EU to Enhance Cybersecurity Safeguards for Industry with New Cyber Resilience Act (CRA)
The EU: Delivering stronger cybersecurity measures
We all know that the threats facing society from cybersecurity breaches are very real. The World Economic Forum (WEF) has found that cybersecurity is one of the top ten risks for global businesses at this time and the EU is taking the threat of cybersecurity very seriously. The EU Cybersecurity Act 2019 introduced a new European cybersecurity certification framework, ensuring that all member states of the EU set up dedicated cybersecurity centres.
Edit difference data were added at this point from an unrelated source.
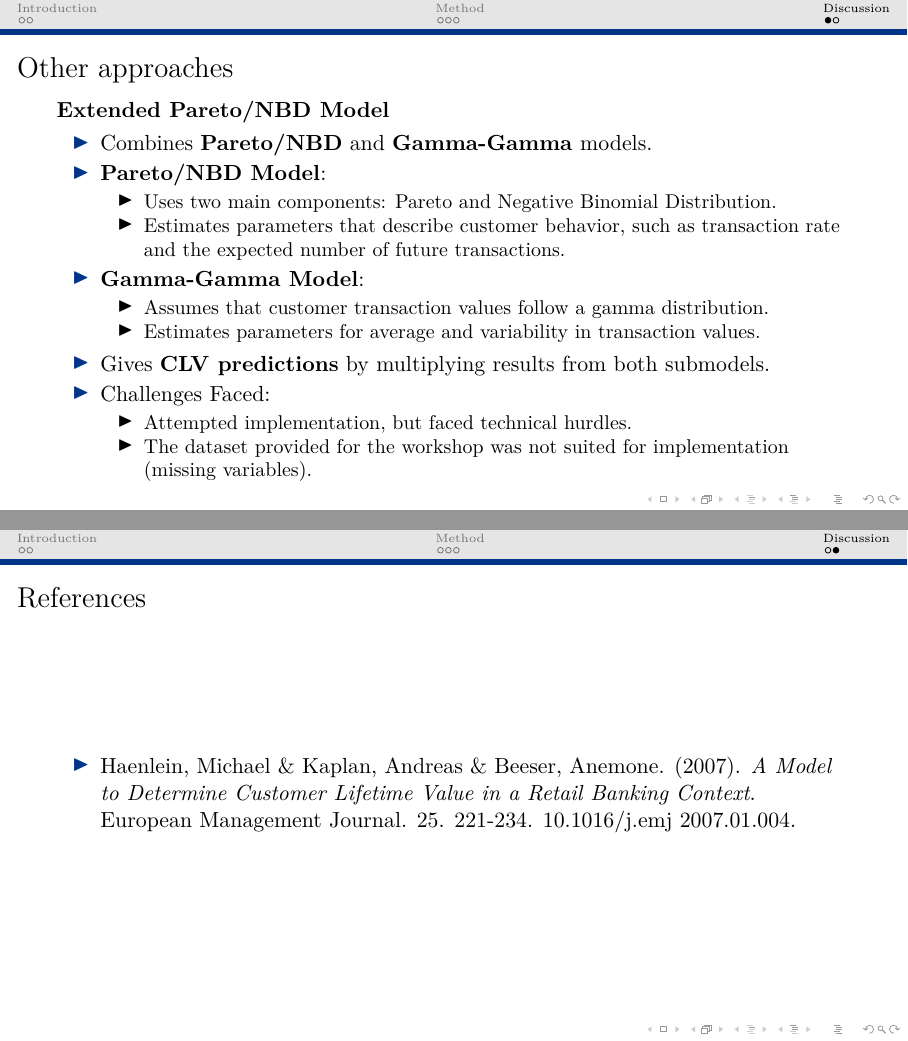
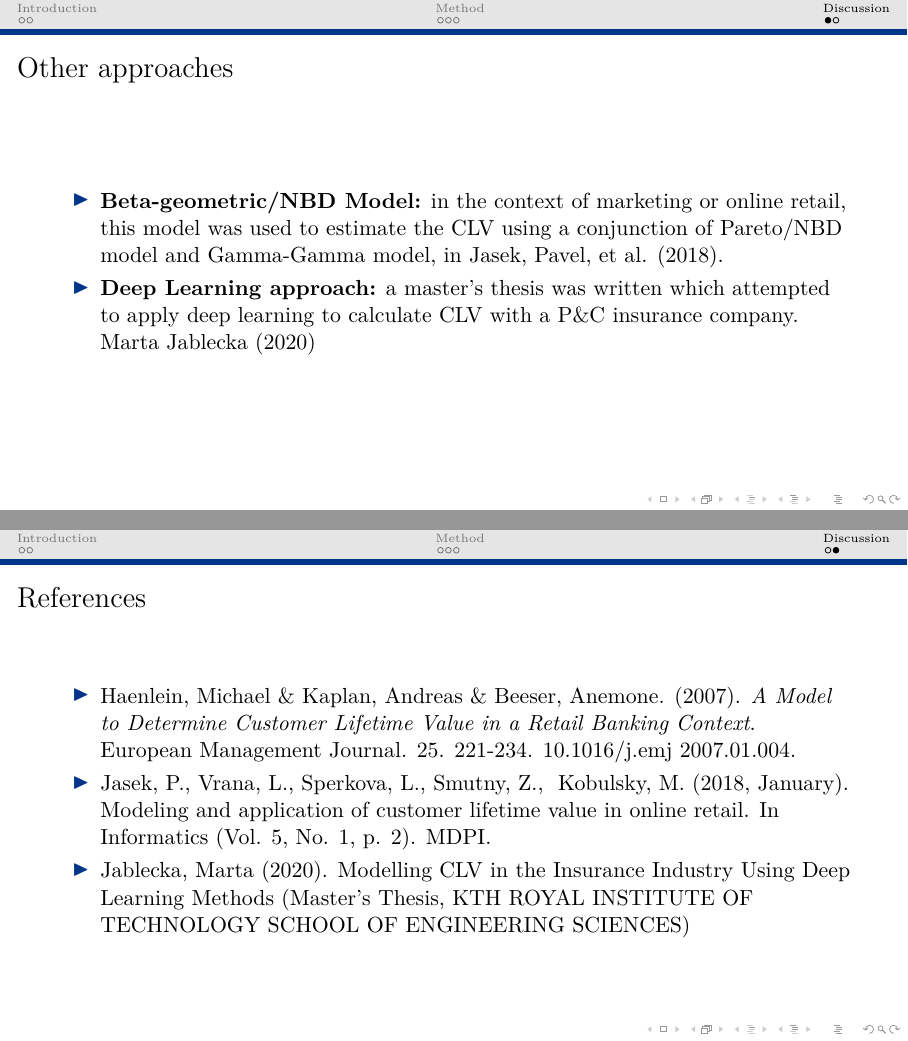
Before and after one commit to Udem-sessions-passees/Intact_Atelier_2023_08_21, LaTeX slides (Presentation/presentation_powerpoint.tex): pages 7 and 8 of 8, joined at a grey line. Compiled offline with pdfLaTeX.

Commit message:
Update presentation_powerpoint.tex

```diff
--- a/Presentation/presentation_powerpoint.tex
+++ b/Presentation/presentation_powerpoint.tex
@@ -173,30 +173,9 @@ We used a method from Haenlein et al. (2007) that involves 3 steps:
 \begin{frame}
 \frametitle{Other approaches}
 
-\textbf{Extended Pareto/NBD Model}
-
 \begin{itemize}
-  \item Combines \textbf{Pareto/NBD} and \textbf{Gamma-Gamma} models.
-
-  \item \textbf{Pareto/NBD Model}:
-  \begin{itemize}
-    \item Uses two main components: Pareto and Negative Binomial Distribution.
-    \item Estimates parameters that describe customer behavior, such as transaction rate and the expected number of future transactions.
-  \end{itemize}
-
-  \item \textbf{Gamma-Gamma Model}:
-  \begin{itemize}
-    \item Assumes that customer transaction values follow a gamma distribution.
-    \item Estimates parameters for average and variability in transaction values.
-  \end{itemize}
-
-  \item Gives \textbf{CLV predictions} by multiplying results from both submodels.
-
-  \item Challenges Faced:
-  \begin{itemize}
-    \item Attempted implementation, but faced technical hurdles.
-    \item The dataset provided for the workshop was not suited for implementation (missing variables).
-  \end{itemize}
+\item \textbf{Beta-geometric/NBD Model:} in the context of marketing or online retail, this model was used to estimate the CLV using a conjunction of Pareto/NBD model and Gamma-Gamma model, in Jasek, Pavel, et al. (2018).
+\item \textbf{Deep Learning approach:} a master's thesis was written which attempted to apply deep learning to calculate CLV with a P$\&$C insurance company. Marta Jablecka (2020)
 \end{itemize}
 
 \end{frame}
@@ -206,6 +185,9 @@ We used a method from Haenlein et al. (2007) that involves 3 steps:
 
 \begin{itemize}
 	\item Haenlein, Michael \& Kaplan, Andreas \& Beeser, Anemone. (2007). \textit{A Model to Determine Customer Lifetime Value in a Retail Banking Context}. European Management Journal. 25. 221-234. 10.1016/j.emj 2007.01.004.
+ 	\item Jasek, P., Vrana, L., Sperkova, L., Smutny, Z., & Kobulsky, M. (2018, January). Modeling and application of customer lifetime value in online retail. In Informatics (Vol. 5, No. 1, p. 2). MDPI.
+  	\item Jablecka, Marta (2020). Modelling CLV in the Insurance Industry Using Deep Learning Methods (Master's Thesis, KTH ROYAL INSTITUTE OF TECHNOLOGY
+SCHOOL OF ENGINEERING SCIENCES)
 \end{itemize}
 
 \end{frame}
```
NIS2 – the EU Network and Information Security Directive, which has just been agreed by EU institutions, introduces new processes to assess supply chain risk in Europe.
In her state of the union address in Strasbourg on September 15 2021, the President of the European Commission Ursula Von Der Leyen announced that a new Cyber Resilience Act (CRA) would be introduced in 2022. In line with this political commitment, it is now widely expected that the European Commission will announce the provisions of this new Cyber Resilience Act (CRA) in Q4 2022. This follows the public consultation on the CRA that was put in place by the European Commission and that concluded on May 25, 2022. Many stakeholders from the cybersecurity domain, including Huawei, replied to this EU important public consultation.
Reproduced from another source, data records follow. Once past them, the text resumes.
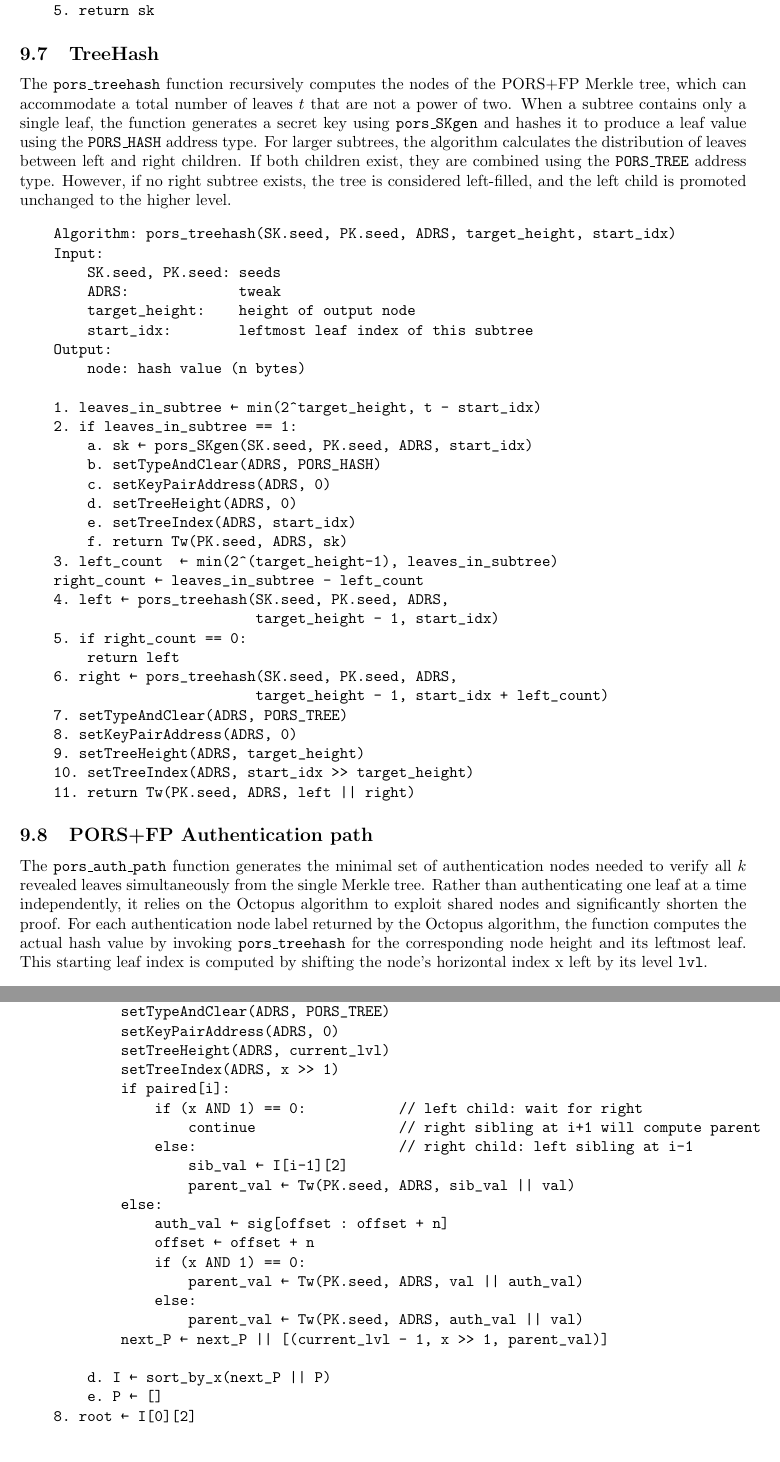
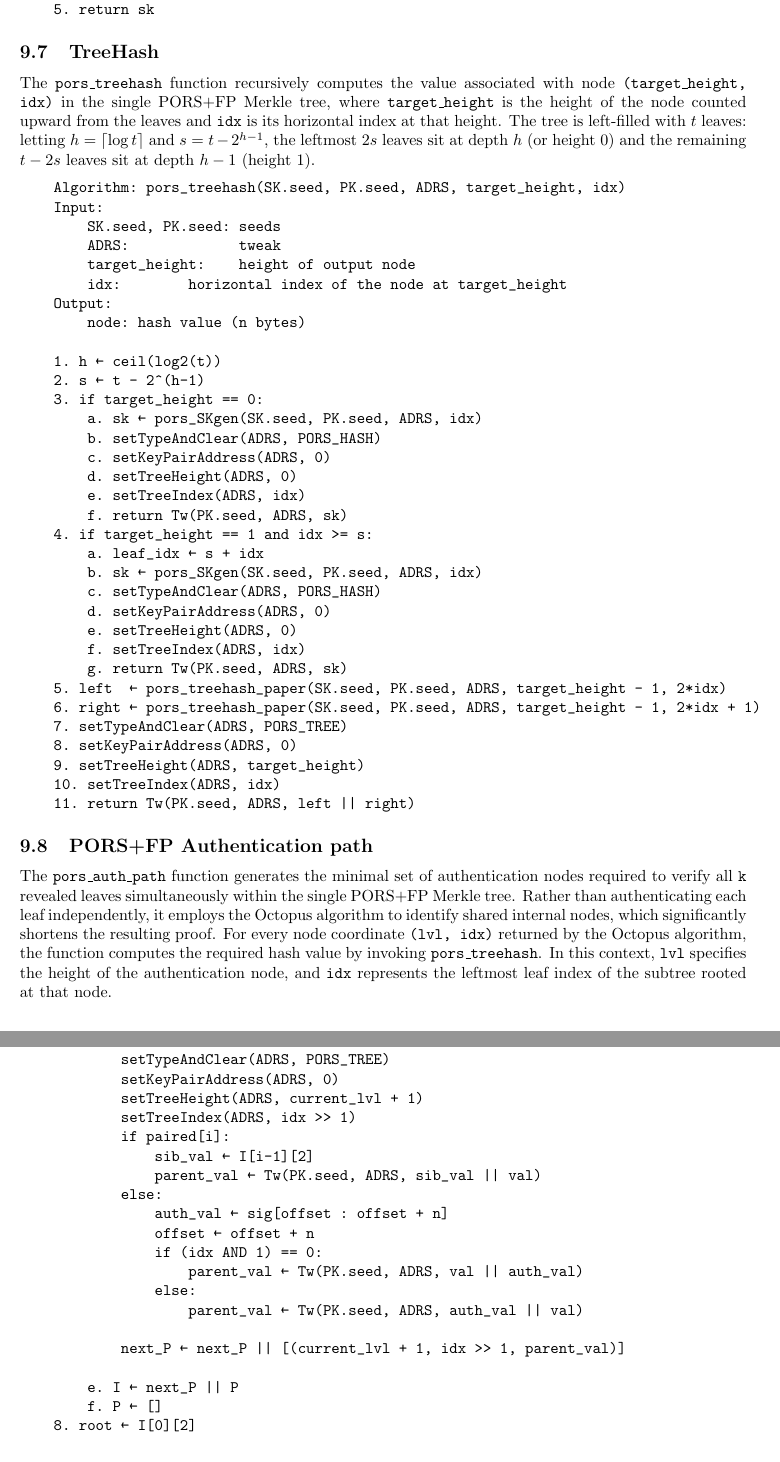
Before and after one commit to BlockstreamResearch/shrincs-simplicity-verifier, a LaTeX paper (docs/shrincs_spec/main.tex, which reads docs/shrincs_spec/content/9-pors.tex): two parts of pages 30 and 32 of 43, joined at a grey line, cut so that both start at the same text. Compiled offline with pdfLaTeX.

Commit message:
fixed and modified pors+fp

```diff
--- a/docs/shrincs_spec/content/9-pors.tex
+++ b/docs/shrincs_spec/content/9-pors.tex
@@ -206,50 +205,55 @@ The \texttt{pors\_SKgen} function derives the secret value for a single PORS lea
 
 \subsection{TreeHash}
 
-The \texttt{pors\_treehash} function recursively computes the nodes of the PORS+FP Merkle tree, which can accommodate a total number of leaves $t$ that are not a power of two.
-When a subtree contains only a single leaf, the function generates a secret key using \texttt{pors\_SKgen} and hashes it to produce a leaf value using the \texttt{PORS\_HASH} address type.
-For larger subtrees, the algorithm calculates the distribution of leaves between left and right children.
-If both children exist, they are combined using the \texttt{PORS\_TREE} address type.
-However, if no right subtree exists, the tree is considered left-filled, and the left child is promoted unchanged to the higher level.
+The \texttt{pors\_treehash} function recursively computes the value associated with
+node \texttt{(target\_height, idx)} in the single PORS+FP Merkle tree, where
+\texttt{target\_height} is the height of the node counted upward from the leaves and \texttt{idx}
+is its horizontal index at that height. The tree is left-filled with $t$ leaves: letting $h = \lceil \log t \rceil$ and $s = t - 2^{h-1}$, the
+leftmost $2s$ leaves sit at depth $h$ (or height~0) and the
+remaining $t - 2s$ leaves sit at depth $h - 1$ (height~1).
 
 \begin{verbatim}
-    Algorithm: pors_treehash(SK.seed, PK.seed, ADRS, target_height, start_idx)
+    Algorithm: pors_treehash(SK.seed, PK.seed, ADRS, target_height, idx)
     Input:
         SK.seed, PK.seed: seeds
         ADRS:             tweak
         target_height:    height of output node
-        start_idx:        leftmost leaf index of this subtree
+        idx:        horizontal index of the node at target_height
     Output:
         node: hash value (n bytes)
 
-    1. leaves_in_subtree ← min(2^target_height, t - start_idx)
-    2. if leaves_in_subtree == 1:
-        a. sk ← pors_SKgen(SK.seed, PK.seed, ADRS, start_idx)
+    1. h ← ceil(log2(t))
+    2. s ← t - 2^(h-1)
+    3. if target_height == 0:
+        a. sk ← pors_SKgen(SK.seed, PK.seed, ADRS, idx)
         b. setTypeAndClear(ADRS, PORS_HASH)
         c. setKeyPairAddress(ADRS, 0)
         d. setTreeHeight(ADRS, 0)
-        e. setTreeIndex(ADRS, start_idx)
+        e. setTreeIndex(ADRS, idx)
         f. return Tw(PK.seed, ADRS, sk)
-    3. left_count  ← min(2^(target_height-1), leaves_in_subtree)
-    right_count ← leaves_in_subtree - left_count
-    4. left ← pors_treehash(SK.seed, PK.seed, ADRS,
-                            target_height - 1, start_idx)
-    5. if right_count == 0:
-        return left
-    6. right ← pors_treehash(SK.seed, PK.seed, ADRS,
-                            target_height - 1, start_idx + left_count)
+    4. if target_height == 1 and idx >= s:
+        a. leaf_idx ← s + idx
+        b. sk ← pors_SKgen(SK.seed, PK.seed, ADRS, idx)
+        c. setTypeAndClear(ADRS, PORS_HASH)
+        d. setKeyPairAddress(ADRS, 0)
+        e. setTreeHeight(ADRS, 0)
+        f. setTreeIndex(ADRS, idx)
+        g. return Tw(PK.seed, ADRS, sk)
+    5. left  ← pors_treehash_paper(SK.seed, PK.seed, ADRS, target_height - 1, 2*idx)
+    6. right ← pors_treehash_paper(SK.seed, PK.seed, ADRS, target_height - 1, 2*idx + 1)
     7. setTypeAndClear(ADRS, PORS_TREE)
     8. setKeyPairAddress(ADRS, 0)
     9. setTreeHeight(ADRS, target_height)
-    10. setTreeIndex(ADRS, start_idx >> target_height)
+    10. setTreeIndex(ADRS, idx)
     11. return Tw(PK.seed, ADRS, left || right)
 \end{verbatim}
 
 \subsection{PORS+FP Authentication path}
-The \texttt{pors\_auth\_path} function generates the minimal set of authentication nodes needed to verify all $k$ revealed leaves simultaneously from the single Merkle tree.
-Rather than authenticating one leaf at a time independently, it relies on the Octopus algorithm to exploit shared nodes and significantly shorten the proof.
-For each authentication node label returned by the Octopus algorithm, the function computes the actual hash value by invoking \texttt{pors\_treehash} for the corresponding node height and its leftmost leaf.
-This starting leaf index is computed by shifting the node's horizontal index x left by its level \texttt{lvl}.
+
+The \texttt{pors\_auth\_path} function generates the minimal set of authentication nodes required to verify all \texttt{k} revealed leaves simultaneously within the single PORS+FP Merkle tree.
+Rather than authenticating each leaf independently, it employs the Octopus algorithm to identify shared internal nodes, which significantly shortens the resulting proof.
+For every node coordinate \texttt{(lvl, idx)} returned by the Octopus algorithm, the function computes the required hash value by invoking \texttt{pors\_treehash}.
+In this context, \texttt{lvl} specifies the height of the authentication node, and \texttt{idx} represents the leftmost leaf index of the subtree rooted at that node.
 \begin{verbatim}
     Algorithm: pors_auth_path(SK.seed, PK.seed, ADRS, indices)
         Input:
@@ -343 +344,0 @@ The function returns \texttt{"false"} if the grinding condition is not satisfied
-            (lvl, x, val) ← I[i]
@@ -344,24 +349,23 @@ The function returns \texttt{"false"} if the grinding condition is not satisfied
+                continue
             setTypeAndClear(ADRS, PORS_TREE)
             setKeyPairAddress(ADRS, 0)
-            setTreeHeight(ADRS, current_lvl)
-            setTreeIndex(ADRS, x >> 1)
+            setTreeHeight(ADRS, current_lvl + 1)
+            setTreeIndex(ADRS, idx >> 1)
             if paired[i]:
-                if (x AND 1) == 0:           // left child: wait for right
-                    continue                 // right sibling at i+1 will compute parent
-                else:                        // right child: left sibling at i-1
-                    sib_val ← I[i-1][2]
-                    parent_val ← Tw(PK.seed, ADRS, sib_val || val)
+                sib_val ← I[i-1][2]
+                parent_val ← Tw(PK.seed, ADRS, sib_val || val)
             else:
                 auth_val ← sig[offset : offset + n]
                 offset ← offset + n
-                if (x AND 1) == 0:
+                if (idx AND 1) == 0:
                     parent_val ← Tw(PK.seed, ADRS, val || auth_val)
                 else:
                     parent_val ← Tw(PK.seed, ADRS, auth_val || val)
-            next_P ← next_P || [(current_lvl - 1, x >> 1, parent_val)]
 
-        d. I ← sort_by_x(next_P || P)
-        e. P ← []
+            next_P ← next_P || [(current_lvl + 1, idx >> 1, parent_val)]
+
+        e. I ← next_P || P
+        f. P ← []
     8. root ← I[0][2]
     9. setTypeAndClear(ADRS, PORS_PK)
     10. pk ← Tw(PK.seed, ADRS, root)
```
Also changed, not shown: docs/shrincs_spec/main.pdf, docs/shrincs_spec/content/9-pors.tex (51 more changed lines).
Key likely elements of the Cyber Resilience Act (CRA)
The core objective of the CRA is to introduce common cybersecurity safeguards for digital products that will be sold across the 27 member states of the EU. The strong likelihood is that both hardware and software digital products will fall under the provisions of the CRA. It is anticipated that both wired and wireless tangible digital products will also be under the scope of CRA. In a practical sense, this means that DSL routers, connected IP cameras, and smartphones are examples of products that will fall under the terms of the CRA.
A lot of discussion about the CRA will relate to what levels of embedded software, non-embedded software, and related ancillary services will be part of the CRA. In-vehicle computers are by nature embedded software and phone apps and phone editing software are examples of non-embedded software. In essence, the CRA imposes obligations on manufacturers and not on consumers. The European Commission may include vulnerability disclosure requirements within the CRA in line with similar clauses as set out in the NIS2 directive.
Over the course of the next 18 months, the European Commission, the European Parliament and the EU Council (representing the 27 member states of the EU) will tease out the exact finite details as to what specific products will be covered by the CRA. For example, ancillary cloud services could fall under the provisions of the CRA. It is anticipated that passive components such as adapters, open source hardware and software that are not linked to commercial applications will be exempt from CRA applicability.
The CRA will make supply chains more resilient and it will improve cybersecurity for companies and for consumers alike. EU legislation to date has primarily focused on the safety related aspects of products and has only addressed cybersecurity issues in a peripheral way. The CRA will redress this imbalance within the overall EU cybersecurity legislative framework.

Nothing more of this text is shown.